Ethics in Others


Untitled design By Haley K. Brochu, MSA, ATC

In addition to maintaining their own ethical practices, athletic trainers may find themselves in the predicament of witnessing another athletic trainer, coach or other professional engaging in unethical behavior. When this happens, what is your role? Should you report the behavior, or simply brush it off as none of your business? The best answer might be somewhere in between.

When I was a high school athletic trainer I was faced with such a dilemma. I had been at the school for several years and had built up a lot of trust with my athletes. Most of them were comfortable enough with me that they would talk to me about almost anything. One day an athlete came to me and said she needed to talk but wanted me to promise not to tell her parents. I was very wary of the situation, I wanted her to feel like she could come to me with problems but I wasn’t sure I was comfortable with the idea of having to keep something from her parent. In the end, curiosity won me over and I decided to hear her out.

The athlete proceeded to tell me that she had been feeling awful all day. She had the worst headache she remembered ever having and even the thought or sight of food make her feel sick. Upon further investigation, it turned out that the athlete had her first experience with alcohol the night before and she had a hangover. I informed her that this was her body’s reaction to drinking too much and promised that I would not tell her parents.
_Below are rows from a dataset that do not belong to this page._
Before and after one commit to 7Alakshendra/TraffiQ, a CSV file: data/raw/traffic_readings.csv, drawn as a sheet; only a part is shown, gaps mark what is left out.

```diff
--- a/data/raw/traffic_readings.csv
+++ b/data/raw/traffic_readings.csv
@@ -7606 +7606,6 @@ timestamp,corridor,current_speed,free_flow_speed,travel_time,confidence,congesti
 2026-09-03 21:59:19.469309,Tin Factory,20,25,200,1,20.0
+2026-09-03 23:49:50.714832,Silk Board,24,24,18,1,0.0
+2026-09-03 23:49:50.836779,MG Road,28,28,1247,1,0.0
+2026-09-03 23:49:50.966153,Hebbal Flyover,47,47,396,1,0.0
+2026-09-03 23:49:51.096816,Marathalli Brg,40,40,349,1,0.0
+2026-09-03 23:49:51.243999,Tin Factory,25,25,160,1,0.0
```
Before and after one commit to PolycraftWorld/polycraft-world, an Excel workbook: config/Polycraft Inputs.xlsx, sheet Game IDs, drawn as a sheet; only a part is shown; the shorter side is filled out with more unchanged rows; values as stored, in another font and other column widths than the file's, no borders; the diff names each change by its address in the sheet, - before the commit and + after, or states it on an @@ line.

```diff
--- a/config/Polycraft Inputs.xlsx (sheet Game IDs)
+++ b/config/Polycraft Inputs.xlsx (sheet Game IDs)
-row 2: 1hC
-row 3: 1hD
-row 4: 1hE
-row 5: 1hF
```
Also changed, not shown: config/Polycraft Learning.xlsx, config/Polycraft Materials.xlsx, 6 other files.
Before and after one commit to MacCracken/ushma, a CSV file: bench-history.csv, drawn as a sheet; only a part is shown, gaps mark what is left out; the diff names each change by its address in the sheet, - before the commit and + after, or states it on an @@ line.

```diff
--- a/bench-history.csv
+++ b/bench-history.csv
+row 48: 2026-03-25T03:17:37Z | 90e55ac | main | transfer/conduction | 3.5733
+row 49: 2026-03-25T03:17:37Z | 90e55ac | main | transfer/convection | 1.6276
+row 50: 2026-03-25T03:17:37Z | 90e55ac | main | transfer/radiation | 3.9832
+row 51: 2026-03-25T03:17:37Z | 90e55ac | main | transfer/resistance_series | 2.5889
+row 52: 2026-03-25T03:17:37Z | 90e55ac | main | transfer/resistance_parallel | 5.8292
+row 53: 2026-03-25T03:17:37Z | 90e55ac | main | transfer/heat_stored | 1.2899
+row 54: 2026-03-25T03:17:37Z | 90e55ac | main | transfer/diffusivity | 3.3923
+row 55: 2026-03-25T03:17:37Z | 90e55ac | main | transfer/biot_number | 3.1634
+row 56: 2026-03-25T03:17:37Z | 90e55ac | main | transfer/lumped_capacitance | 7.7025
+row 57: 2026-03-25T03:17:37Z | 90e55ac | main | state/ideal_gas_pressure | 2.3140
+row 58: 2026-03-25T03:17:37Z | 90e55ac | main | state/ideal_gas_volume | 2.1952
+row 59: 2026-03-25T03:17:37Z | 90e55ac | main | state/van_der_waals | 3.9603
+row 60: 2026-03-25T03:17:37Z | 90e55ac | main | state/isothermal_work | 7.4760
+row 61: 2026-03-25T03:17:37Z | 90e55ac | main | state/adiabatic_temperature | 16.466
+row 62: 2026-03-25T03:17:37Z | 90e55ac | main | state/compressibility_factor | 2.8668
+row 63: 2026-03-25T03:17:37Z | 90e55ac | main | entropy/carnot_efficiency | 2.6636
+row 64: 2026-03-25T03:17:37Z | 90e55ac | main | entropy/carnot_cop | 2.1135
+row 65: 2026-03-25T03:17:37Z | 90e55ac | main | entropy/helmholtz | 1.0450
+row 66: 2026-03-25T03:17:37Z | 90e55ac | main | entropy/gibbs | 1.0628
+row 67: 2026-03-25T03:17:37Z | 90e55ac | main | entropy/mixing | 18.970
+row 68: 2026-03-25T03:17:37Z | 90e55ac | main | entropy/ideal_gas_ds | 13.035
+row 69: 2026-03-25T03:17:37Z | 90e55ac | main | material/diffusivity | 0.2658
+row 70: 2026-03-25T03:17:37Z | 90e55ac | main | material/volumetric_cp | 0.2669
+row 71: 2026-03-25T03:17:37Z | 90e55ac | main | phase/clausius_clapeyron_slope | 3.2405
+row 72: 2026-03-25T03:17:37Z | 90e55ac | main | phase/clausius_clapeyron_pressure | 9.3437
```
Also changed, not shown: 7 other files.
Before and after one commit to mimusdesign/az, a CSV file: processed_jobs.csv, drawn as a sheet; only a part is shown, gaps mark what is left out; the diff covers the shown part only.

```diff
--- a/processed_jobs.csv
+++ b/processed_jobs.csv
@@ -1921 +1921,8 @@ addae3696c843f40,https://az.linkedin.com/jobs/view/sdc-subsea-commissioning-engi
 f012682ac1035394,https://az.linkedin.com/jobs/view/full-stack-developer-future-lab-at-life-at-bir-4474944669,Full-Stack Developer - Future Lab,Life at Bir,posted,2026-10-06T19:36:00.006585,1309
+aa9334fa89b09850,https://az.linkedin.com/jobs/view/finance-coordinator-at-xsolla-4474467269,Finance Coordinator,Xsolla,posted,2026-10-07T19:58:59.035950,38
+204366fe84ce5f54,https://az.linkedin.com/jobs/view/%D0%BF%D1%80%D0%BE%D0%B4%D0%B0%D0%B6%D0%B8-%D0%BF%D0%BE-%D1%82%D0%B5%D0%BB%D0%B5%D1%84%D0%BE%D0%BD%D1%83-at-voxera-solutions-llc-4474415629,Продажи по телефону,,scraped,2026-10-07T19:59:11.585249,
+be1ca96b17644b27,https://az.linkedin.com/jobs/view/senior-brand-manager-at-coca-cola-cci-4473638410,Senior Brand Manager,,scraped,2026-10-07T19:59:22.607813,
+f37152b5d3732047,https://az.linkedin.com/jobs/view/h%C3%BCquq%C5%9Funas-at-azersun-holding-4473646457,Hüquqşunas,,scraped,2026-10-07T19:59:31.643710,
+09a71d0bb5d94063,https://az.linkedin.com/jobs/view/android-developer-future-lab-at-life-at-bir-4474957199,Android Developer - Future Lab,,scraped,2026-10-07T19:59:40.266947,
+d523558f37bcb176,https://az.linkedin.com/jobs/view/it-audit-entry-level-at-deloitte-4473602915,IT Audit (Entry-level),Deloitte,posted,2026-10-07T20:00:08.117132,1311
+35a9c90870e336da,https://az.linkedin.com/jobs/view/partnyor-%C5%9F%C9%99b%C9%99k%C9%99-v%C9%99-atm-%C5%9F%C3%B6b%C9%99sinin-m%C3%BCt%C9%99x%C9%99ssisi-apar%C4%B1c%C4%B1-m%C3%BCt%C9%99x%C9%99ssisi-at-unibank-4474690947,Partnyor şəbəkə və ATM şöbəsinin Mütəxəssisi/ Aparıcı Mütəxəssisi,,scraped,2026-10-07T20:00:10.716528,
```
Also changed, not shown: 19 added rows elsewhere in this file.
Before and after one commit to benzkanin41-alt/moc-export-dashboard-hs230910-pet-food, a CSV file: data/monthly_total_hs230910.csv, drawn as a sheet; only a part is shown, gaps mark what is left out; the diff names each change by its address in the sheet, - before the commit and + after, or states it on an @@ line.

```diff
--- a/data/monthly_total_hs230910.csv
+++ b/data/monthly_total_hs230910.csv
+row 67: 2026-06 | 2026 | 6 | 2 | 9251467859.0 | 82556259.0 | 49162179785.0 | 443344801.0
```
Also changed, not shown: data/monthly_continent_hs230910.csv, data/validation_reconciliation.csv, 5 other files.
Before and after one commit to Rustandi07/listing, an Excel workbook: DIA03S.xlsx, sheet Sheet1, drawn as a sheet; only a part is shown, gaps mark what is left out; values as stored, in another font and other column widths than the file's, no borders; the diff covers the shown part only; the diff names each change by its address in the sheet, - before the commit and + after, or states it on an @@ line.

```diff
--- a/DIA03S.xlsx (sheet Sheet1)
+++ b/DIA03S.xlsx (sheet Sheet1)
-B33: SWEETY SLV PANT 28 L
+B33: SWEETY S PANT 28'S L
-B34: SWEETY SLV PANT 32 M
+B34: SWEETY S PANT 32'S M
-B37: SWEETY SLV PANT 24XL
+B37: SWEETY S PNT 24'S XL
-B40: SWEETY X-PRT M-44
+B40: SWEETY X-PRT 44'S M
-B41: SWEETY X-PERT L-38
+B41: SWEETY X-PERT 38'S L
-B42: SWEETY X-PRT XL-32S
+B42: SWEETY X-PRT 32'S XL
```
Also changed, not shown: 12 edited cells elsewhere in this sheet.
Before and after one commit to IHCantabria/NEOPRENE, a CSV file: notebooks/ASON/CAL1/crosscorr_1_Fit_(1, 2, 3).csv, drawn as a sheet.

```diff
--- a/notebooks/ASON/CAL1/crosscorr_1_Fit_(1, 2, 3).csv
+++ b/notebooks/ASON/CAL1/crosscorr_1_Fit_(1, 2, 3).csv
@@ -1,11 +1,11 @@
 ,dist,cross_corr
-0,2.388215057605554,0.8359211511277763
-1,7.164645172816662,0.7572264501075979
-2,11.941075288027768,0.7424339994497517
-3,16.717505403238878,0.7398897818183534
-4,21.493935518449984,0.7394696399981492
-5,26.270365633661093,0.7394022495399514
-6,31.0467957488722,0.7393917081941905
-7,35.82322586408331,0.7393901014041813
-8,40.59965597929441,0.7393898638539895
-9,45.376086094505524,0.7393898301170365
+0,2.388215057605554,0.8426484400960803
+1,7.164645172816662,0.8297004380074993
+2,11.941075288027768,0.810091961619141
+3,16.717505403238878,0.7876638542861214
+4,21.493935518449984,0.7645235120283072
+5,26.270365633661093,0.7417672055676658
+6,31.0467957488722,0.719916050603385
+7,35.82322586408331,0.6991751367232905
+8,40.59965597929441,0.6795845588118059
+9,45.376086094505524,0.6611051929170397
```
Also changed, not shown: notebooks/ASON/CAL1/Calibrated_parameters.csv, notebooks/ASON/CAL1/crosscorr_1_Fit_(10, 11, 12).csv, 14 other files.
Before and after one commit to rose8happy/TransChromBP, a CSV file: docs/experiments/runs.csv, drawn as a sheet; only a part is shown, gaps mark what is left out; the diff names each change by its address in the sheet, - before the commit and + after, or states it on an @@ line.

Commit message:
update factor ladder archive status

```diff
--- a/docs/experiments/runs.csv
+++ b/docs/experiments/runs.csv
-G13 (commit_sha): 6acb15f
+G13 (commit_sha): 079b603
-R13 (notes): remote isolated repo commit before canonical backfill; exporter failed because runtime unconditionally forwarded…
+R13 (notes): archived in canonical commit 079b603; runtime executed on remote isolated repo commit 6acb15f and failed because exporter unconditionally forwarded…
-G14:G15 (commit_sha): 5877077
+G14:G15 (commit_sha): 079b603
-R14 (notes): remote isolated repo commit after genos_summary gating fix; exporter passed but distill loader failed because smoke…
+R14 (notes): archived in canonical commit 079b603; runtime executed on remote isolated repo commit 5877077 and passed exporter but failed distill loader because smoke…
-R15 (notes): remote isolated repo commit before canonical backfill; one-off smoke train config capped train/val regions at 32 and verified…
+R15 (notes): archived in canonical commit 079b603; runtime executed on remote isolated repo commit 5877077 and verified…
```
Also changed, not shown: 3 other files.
However, as the athlete elaborated on her story of the previous night’s events, it was revealed that the alcohol had been provided to her by one of her assistant coaches. This coach had graduated from the same high school a few years earlier and had returned to help coach her team. At this point in the conversation I knew this had escalated way past not telling a parent that their daughter had been drinking. I knew that I could no longer keep this to myself and informed the athlete of this. At first she was upset that I was no longer going to keep her secret, but after I explained my dilemma, and why it was inappropriate for the coach to provide her with alcohol she understood. At this point, I met with the head coach and let her know what had happened and let her handle the situation from there.

In this particular situation I felt it was my duty to let the head coach know that one of her assistant’s wasn’t behaving in a way that he should be with his athletes.